Which lines in the data below contain the string "from"? Show each one.
Available data START
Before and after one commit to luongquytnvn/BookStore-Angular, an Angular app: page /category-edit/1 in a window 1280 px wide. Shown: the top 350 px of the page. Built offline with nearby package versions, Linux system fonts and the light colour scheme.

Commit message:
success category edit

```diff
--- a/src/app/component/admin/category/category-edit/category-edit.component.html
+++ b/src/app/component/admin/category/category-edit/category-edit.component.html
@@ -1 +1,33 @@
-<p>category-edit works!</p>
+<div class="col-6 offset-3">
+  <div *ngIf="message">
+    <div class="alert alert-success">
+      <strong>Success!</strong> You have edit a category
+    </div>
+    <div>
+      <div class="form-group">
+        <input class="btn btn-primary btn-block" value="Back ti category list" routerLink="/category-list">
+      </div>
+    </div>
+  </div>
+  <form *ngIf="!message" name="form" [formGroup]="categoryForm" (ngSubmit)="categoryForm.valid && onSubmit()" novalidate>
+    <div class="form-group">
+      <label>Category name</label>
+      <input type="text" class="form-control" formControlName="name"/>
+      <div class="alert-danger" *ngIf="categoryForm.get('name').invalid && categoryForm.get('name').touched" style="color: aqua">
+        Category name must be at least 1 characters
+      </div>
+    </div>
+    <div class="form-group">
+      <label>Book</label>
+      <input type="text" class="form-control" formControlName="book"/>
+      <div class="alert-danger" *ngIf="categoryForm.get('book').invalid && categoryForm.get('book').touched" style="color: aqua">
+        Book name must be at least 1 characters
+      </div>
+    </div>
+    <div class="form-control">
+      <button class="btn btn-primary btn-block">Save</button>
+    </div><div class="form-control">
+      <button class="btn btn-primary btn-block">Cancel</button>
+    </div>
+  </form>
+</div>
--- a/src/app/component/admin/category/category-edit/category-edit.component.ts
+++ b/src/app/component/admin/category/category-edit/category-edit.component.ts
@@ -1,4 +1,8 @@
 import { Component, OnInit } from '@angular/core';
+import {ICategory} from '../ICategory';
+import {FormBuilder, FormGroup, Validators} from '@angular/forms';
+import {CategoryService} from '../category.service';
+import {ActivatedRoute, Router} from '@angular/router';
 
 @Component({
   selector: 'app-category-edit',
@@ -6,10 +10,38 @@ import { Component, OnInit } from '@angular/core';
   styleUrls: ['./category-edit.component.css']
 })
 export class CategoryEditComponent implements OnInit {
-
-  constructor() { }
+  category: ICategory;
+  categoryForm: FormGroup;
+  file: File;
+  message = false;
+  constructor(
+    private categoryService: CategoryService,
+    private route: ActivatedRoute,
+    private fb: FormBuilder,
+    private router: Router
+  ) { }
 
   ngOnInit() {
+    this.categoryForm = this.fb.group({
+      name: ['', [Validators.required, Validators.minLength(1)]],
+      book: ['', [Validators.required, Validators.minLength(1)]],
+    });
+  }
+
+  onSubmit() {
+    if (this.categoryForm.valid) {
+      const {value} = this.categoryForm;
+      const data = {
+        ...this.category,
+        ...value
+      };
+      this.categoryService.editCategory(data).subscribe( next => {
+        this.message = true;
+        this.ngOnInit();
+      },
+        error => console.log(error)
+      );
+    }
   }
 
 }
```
Available data END
## Expected answer
 import { Component, OnInit } from '@angular/core';
+import {ICategory} from '../ICategory';
+import {FormBuilder, FormGroup, Validators} from '@angular/forms';
+import {CategoryService} from '../category.service';
+import {ActivatedRoute, Router} from '@angular/router';
@@ -6,10 +10,38 @@ import { Component, OnInit } from '@angular/core';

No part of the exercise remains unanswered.